→ **ENTRIES PROVIDED**:
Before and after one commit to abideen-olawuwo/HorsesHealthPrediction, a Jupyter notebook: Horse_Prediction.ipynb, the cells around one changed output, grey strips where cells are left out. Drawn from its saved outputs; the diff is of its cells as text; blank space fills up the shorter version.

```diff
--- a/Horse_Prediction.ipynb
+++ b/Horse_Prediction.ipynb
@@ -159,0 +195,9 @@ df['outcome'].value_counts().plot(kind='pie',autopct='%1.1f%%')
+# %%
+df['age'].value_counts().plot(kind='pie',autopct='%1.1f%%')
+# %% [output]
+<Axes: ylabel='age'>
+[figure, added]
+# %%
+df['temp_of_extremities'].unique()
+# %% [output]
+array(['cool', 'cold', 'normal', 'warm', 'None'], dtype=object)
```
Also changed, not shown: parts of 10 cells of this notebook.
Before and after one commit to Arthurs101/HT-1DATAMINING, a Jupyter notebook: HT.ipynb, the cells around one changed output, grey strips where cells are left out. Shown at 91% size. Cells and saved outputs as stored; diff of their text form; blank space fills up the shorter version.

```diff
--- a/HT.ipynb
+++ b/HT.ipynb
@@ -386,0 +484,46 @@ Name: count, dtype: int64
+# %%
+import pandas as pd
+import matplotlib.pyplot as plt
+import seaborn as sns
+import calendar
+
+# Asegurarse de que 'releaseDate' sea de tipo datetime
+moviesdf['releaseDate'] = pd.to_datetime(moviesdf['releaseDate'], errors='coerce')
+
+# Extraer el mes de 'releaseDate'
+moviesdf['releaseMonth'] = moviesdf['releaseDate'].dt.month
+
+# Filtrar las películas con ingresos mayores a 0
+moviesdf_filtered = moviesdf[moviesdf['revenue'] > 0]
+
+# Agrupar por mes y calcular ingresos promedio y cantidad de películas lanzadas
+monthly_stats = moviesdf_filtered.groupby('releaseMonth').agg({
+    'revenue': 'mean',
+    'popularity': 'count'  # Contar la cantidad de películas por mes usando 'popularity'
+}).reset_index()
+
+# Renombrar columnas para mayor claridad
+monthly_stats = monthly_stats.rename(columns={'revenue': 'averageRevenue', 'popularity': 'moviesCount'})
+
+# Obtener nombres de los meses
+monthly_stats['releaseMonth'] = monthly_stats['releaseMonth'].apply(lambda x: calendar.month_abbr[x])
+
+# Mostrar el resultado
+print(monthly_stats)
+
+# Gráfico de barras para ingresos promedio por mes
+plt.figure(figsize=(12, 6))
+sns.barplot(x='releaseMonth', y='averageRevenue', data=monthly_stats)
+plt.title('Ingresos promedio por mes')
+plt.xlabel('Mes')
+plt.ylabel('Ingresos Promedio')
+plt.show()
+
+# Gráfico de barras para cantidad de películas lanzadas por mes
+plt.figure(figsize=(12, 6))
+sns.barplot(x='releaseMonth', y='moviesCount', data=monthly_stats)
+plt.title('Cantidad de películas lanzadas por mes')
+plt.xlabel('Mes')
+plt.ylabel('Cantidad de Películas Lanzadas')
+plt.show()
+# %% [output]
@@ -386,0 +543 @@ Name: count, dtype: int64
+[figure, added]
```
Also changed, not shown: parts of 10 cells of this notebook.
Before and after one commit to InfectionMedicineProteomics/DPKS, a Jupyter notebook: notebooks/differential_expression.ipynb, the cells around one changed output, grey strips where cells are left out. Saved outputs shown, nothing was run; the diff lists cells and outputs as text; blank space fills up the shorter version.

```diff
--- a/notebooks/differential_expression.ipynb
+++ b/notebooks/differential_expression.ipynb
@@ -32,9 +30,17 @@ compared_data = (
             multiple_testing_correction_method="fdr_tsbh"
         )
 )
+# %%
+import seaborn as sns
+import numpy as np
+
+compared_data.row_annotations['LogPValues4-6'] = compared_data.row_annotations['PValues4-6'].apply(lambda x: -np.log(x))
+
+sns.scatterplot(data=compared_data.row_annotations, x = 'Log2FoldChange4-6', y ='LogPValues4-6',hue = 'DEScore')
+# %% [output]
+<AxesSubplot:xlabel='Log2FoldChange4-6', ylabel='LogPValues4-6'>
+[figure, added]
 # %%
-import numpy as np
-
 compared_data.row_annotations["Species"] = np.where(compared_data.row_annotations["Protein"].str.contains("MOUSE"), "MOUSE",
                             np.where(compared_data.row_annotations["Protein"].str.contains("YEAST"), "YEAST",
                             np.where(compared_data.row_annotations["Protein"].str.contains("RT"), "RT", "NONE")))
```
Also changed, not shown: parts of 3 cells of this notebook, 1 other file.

→ **ACTION ITEM**: Copy down the complete data exactly as supplied.

→ **YOUR RESPONSE**:
Before and after one commit to abideen-olawuwo/HorsesHealthPrediction, a Jupyter notebook: Horse_Prediction.ipynb, the cells around one changed output, grey strips where cells are left out. Drawn from its saved outputs; the diff is of its cells as text; blank space fills up the shorter version.

```diff
--- a/Horse_Prediction.ipynb
+++ b/Horse_Prediction.ipynb
@@ -159,0 +195,9 @@ df['outcome'].value_counts().plot(kind='pie',autopct='%1.1f%%')
+# %%
+df['age'].value_counts().plot(kind='pie',autopct='%1.1f%%')
+# %% [output]
+<Axes: ylabel='age'>
+[figure, added]
+# %%
+df['temp_of_extremities'].unique()
+# %% [output]
+array(['cool', 'cold', 'normal', 'warm', 'None'], dtype=object)
```
Also changed, not shown: parts of 10 cells of this notebook.
Before and after one commit to Arthurs101/HT-1DATAMINING, a Jupyter notebook: HT.ipynb, the cells around one changed output, grey strips where cells are left out. Shown at 91% size. Cells and saved outputs as stored; diff of their text form; blank space fills up the shorter version.

```diff
--- a/HT.ipynb
+++ b/HT.ipynb
@@ -386,0 +484,46 @@ Name: count, dtype: int64
+# %%
+import pandas as pd
+import matplotlib.pyplot as plt
+import seaborn as sns
+import calendar
+
+# Asegurarse de que 'releaseDate' sea de tipo datetime
+moviesdf['releaseDate'] = pd.to_datetime(moviesdf['releaseDate'], errors='coerce')
+
+# Extraer el mes de 'releaseDate'
+moviesdf['releaseMonth'] = moviesdf['releaseDate'].dt.month
+
+# Filtrar las películas con ingresos mayores a 0
+moviesdf_filtered = moviesdf[moviesdf['revenue'] > 0]
+
+# Agrupar por mes y calcular ingresos promedio y cantidad de películas lanzadas
+monthly_stats = moviesdf_filtered.groupby('releaseMonth').agg({
+    'revenue': 'mean',
+    'popularity': 'count'  # Contar la cantidad de películas por mes usando 'popularity'
+}).reset_index()
+
+# Renombrar columnas para mayor claridad
+monthly_stats = monthly_stats.rename(columns={'revenue': 'averageRevenue', 'popularity': 'moviesCount'})
+
+# Obtener nombres de los meses
+monthly_stats['releaseMonth'] = monthly_stats['releaseMonth'].apply(lambda x: calendar.month_abbr[x])
+
+# Mostrar el resultado
+print(monthly_stats)
+
+# Gráfico de barras para ingresos promedio por mes
+plt.figure(figsize=(12, 6))
+sns.barplot(x='releaseMonth', y='averageRevenue', data=monthly_stats)
+plt.title('Ingresos promedio por mes')
+plt.xlabel('Mes')
+plt.ylabel('Ingresos Promedio')
+plt.show()
+
+# Gráfico de barras para cantidad de películas lanzadas por mes
+plt.figure(figsize=(12, 6))
+sns.barplot(x='releaseMonth', y='moviesCount', data=monthly_stats)
+plt.title('Cantidad de películas lanzadas por mes')
+plt.xlabel('Mes')
+plt.ylabel('Cantidad de Películas Lanzadas')
+plt.show()
+# %% [output]
@@ -386,0 +543 @@ Name: count, dtype: int64
+[figure, added]
```
Also changed, not shown: parts of 10 cells of this notebook.
Before and after one commit to InfectionMedicineProteomics/DPKS, a Jupyter notebook: notebooks/differential_expression.ipynb, the cells around one changed output, grey strips where cells are left out. Saved outputs shown, nothing was run; the diff lists cells and outputs as text; blank space fills up the shorter version.

```diff
--- a/notebooks/differential_expression.ipynb
+++ b/notebooks/differential_expression.ipynb
@@ -32,9 +30,17 @@ compared_data = (
             multiple_testing_correction_method="fdr_tsbh"
         )
 )
+# %%
+import seaborn as sns
+import numpy as np
+
+compared_data.row_annotations['LogPValues4-6'] = compared_data.row_annotations['PValues4-6'].apply(lambda x: -np.log(x))
+
+sns.scatterplot(data=compared_data.row_annotations, x = 'Log2FoldChange4-6', y ='LogPValues4-6',hue = 'DEScore')
+# %% [output]
+<AxesSubplot:xlabel='Log2FoldChange4-6', ylabel='LogPValues4-6'>
+[figure, added]
 # %%
-import numpy as np
-
 compared_data.row_annotations["Species"] = np.where(compared_data.row_annotations["Protein"].str.contains("MOUSE"), "MOUSE",
                             np.where(compared_data.row_annotations["Protein"].str.contains("YEAST"), "YEAST",
                             np.where(compared_data.row_annotations["Protein"].str.contains("RT"), "RT", "NONE")))
```
Also changed, not shown: parts of 3 cells of this notebook, 1 other file.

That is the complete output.